  • “market-making” may not be retreating, but instead may be changing through “lower transaction costs, more frequent and smaller trades, and more trades conducted as agent or on order rather than as principal.”

Migration of Financial Activities to Nonbanks

Mr. Gruenberg expressed “the idea that the post-crisis reforms may be changing the distribution of financial activity between banks and nonbanks, in some way making banks less important financial players than before.”

Mr. Gruenberg delivered his remarks before the Exchequer Club.

Lofchie Comment: For other apparent “good news” from FDIC Chair Gruenberg, seee.g.FDIC Chair Gruenberg Says Financial Industry Better Prepared to Address Economic Challenges; Regulators Tout Progress in Bank Regulation; FDIC Chair Cites Progress in Development of Orderly Liquidation Framework.

Mr. Gruenberg states accurately that some measures of liquidity have in fact steadied or improved. He is, no doubt, aware that some measures of liquidity look materially worse. The question of which measures of liquidity are “better” might be the subject of some debate, but what should not be debated is the reality that the numbers are mixed. Anyone who is interested in a more balanced discussion of issues such as liquidity might wish to consider this report, which presents an alternative view even though it was produced by a governmental entity: IOSCO Staff Report Examines Potential Risks and Key Trends in Global Financial Markets.

The more serious issue to consider is this: nearly all regulation, even good regulation, is a double-edged sword. Even if the thrust of the net effect is good, the back-slash of increased regulation can impose costs and may prevent even more transactions.
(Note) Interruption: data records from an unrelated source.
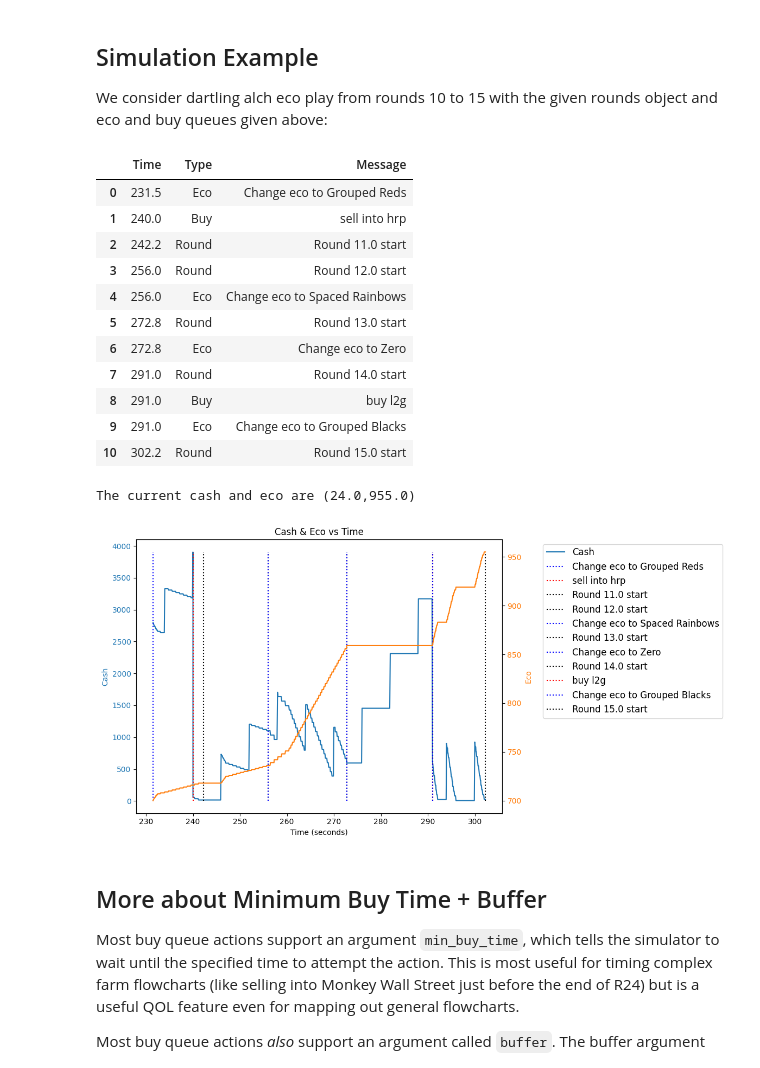
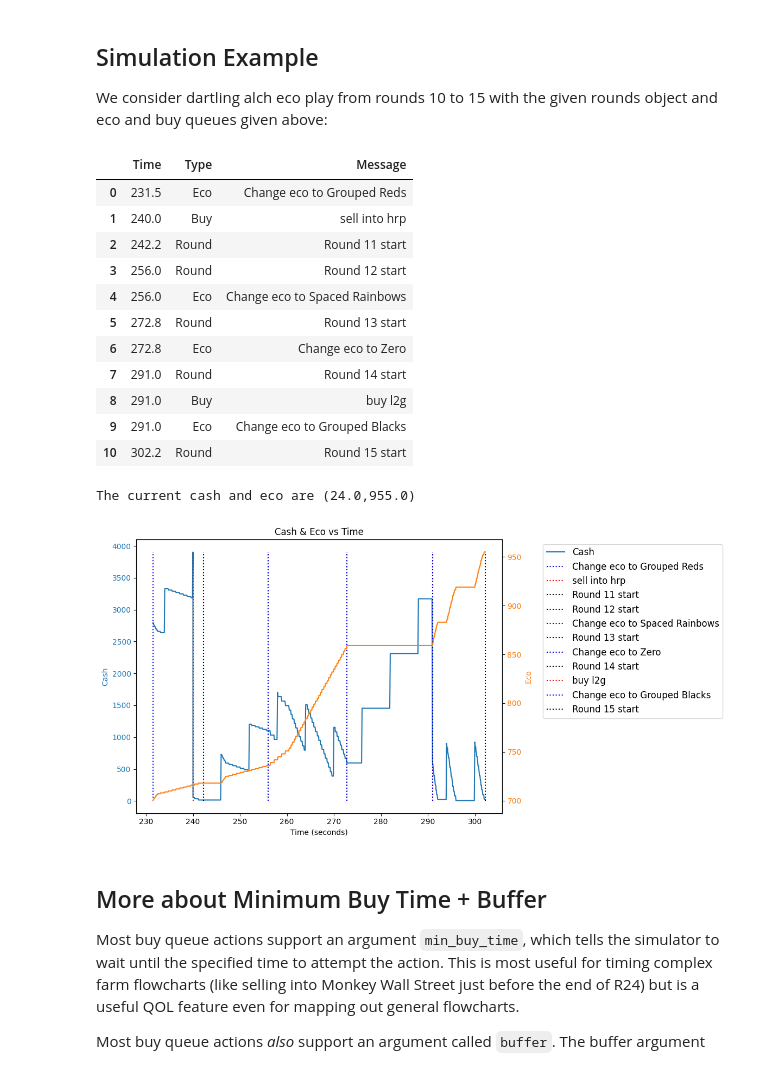
Before and after one commit to redlaserbmBTD/BTDB2_SIMULATOR, a Jupyter notebook: tutorials/2_using_queues.ipynb, the cells around one changed output. Saved outputs shown, nothing was run; the diff lists cells and outputs as text; code cells hidden in the pictures.

```diff
--- a/tutorials/2_using_queues.ipynb
+++ b/tutorials/2_using_queues.ipynb
@@ -74,33 +74,33 @@ We consider dartling alch eco play from rounds 10 to 15 with the given rounds ob
 # %%
 initial_state_game = {
     'Cash': 2800,
     'Eco': 700,
     'Rounds': rounds,
     'Game Round': 10,
     'Buy Queue': buy_queue,
     'Eco Queue': eco_queue
 }
 
 game_state = b2.GameState(initial_state_game)
 game_state.fastForward(target_round = 15)
-game_state.viewCashEcoHistory()
+dd.viewHistory(game_state)
 b2.writeLog(game_state.logs, filename = 'using_queues')
 print("The current cash and eco are (%s,%s)"%(game_state.cash, game_state.eco))
 # %% [output]
 |  | Time | Type | Message |
 | 0 | 231.5 | Eco | Change eco to Grouped Reds |
 | 1 | 240.0 | Buy | sell into hrp |
-| 2 | 242.2 | Round | Round 11.0 start |
-| 3 | 256.0 | Round | Round 12.0 start |
+| 2 | 242.2 | Round | Round 11 start |
+| 3 | 256.0 | Round | Round 12 start |
 | 4 | 256.0 | Eco | Change eco to Spaced Rainbows |
-| 5 | 272.8 | Round | Round 13.0 start |
+| 5 | 272.8 | Round | Round 13 start |
 | 6 | 272.8 | Eco | Change eco to Zero |
-| 7 | 291.0 | Round | Round 14.0 start |
+| 7 | 291.0 | Round | Round 14 start |
 | 8 | 291.0 | Buy | buy l2g |
 | 9 | 291.0 | Eco | Change eco to Grouped Blacks |
-| 10 | 302.2 | Round | Round 15.0 start |
+| 10 | 302.2 | Round | Round 15 start |
 The current cash and eco are (24.0,955.0)
-[figure, old version]
+[figure, new version]
 # %% [markdown]
 ## More about Minimum Buy Time + Buffer
 
```
Also changed, not shown: parts of 1 cell of this notebook, 29 other files.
Devising economic regulations should be like determining speed limits: good regulators should weigh the benefits of road safety against the cost of taking too long to get home. There is no perfect speed, nor is there any speed with benefits and no costs. Ideally, regulators should pay constant attention to this cost/benefit balance; ideally, they should elucidate this balancing process for regulated persons and observers. Any message that leaves the impression that regulation is all good all the time will leave the regulated feeling doubtful as they pedal their way to profit.

Future and History of Global Capital Markets

CFS partner, Jack Malvey from BNY Mellon, created a wonderful guide to financial market history and factors driving change into the 21st Century.

We are grateful to Jack for allowing us to share his presentation with CFS friends.

Although we rarely distribute outside research, today, markets confront challenges of epic proportion. Simply put, a glance back at the last thirty years is insufficient.

Analytics, data, and an appreciation of history are in our DNA. Hence, CFS hosted “Bretton Woods: The Founders and the Future” with long-term takeaways for markets and economies. Similarly, Senior Fellow Kurt Schuler’s Historical Financial Statistics (HFS) database – with contributions from over 80 academics – is a treasure trove of information and a popular part of our website.

Most importantly, thanks again to Jack for sharing his outstanding work integrating the past with the future. It is no wonder that a recent Bloomberg story referenced him as “one of the most-respected figures in the bond market.”

Given the enormous scope of coverage, Jack would be grateful for any thoughtful commentary.

The full presentation is:

FINRA Appoints Next President and CEO

FINRA appointed Robert W. Cook as its President and CEO. His term will begin during the second half of 2016.

Mr. Cook will succeed Richard G. Ketchum, who has served in that capacity since 2009. Previously, Mr. Cook served as the Director of the SEC Division of Trading and Markets from 2010 to 2013.

Lofchie Comment: In Mr. Cook, FINRA has found a strong replacement for Mr. Ketchum.  Mr. Cook’s leadership will reflect significant private and governmental experience.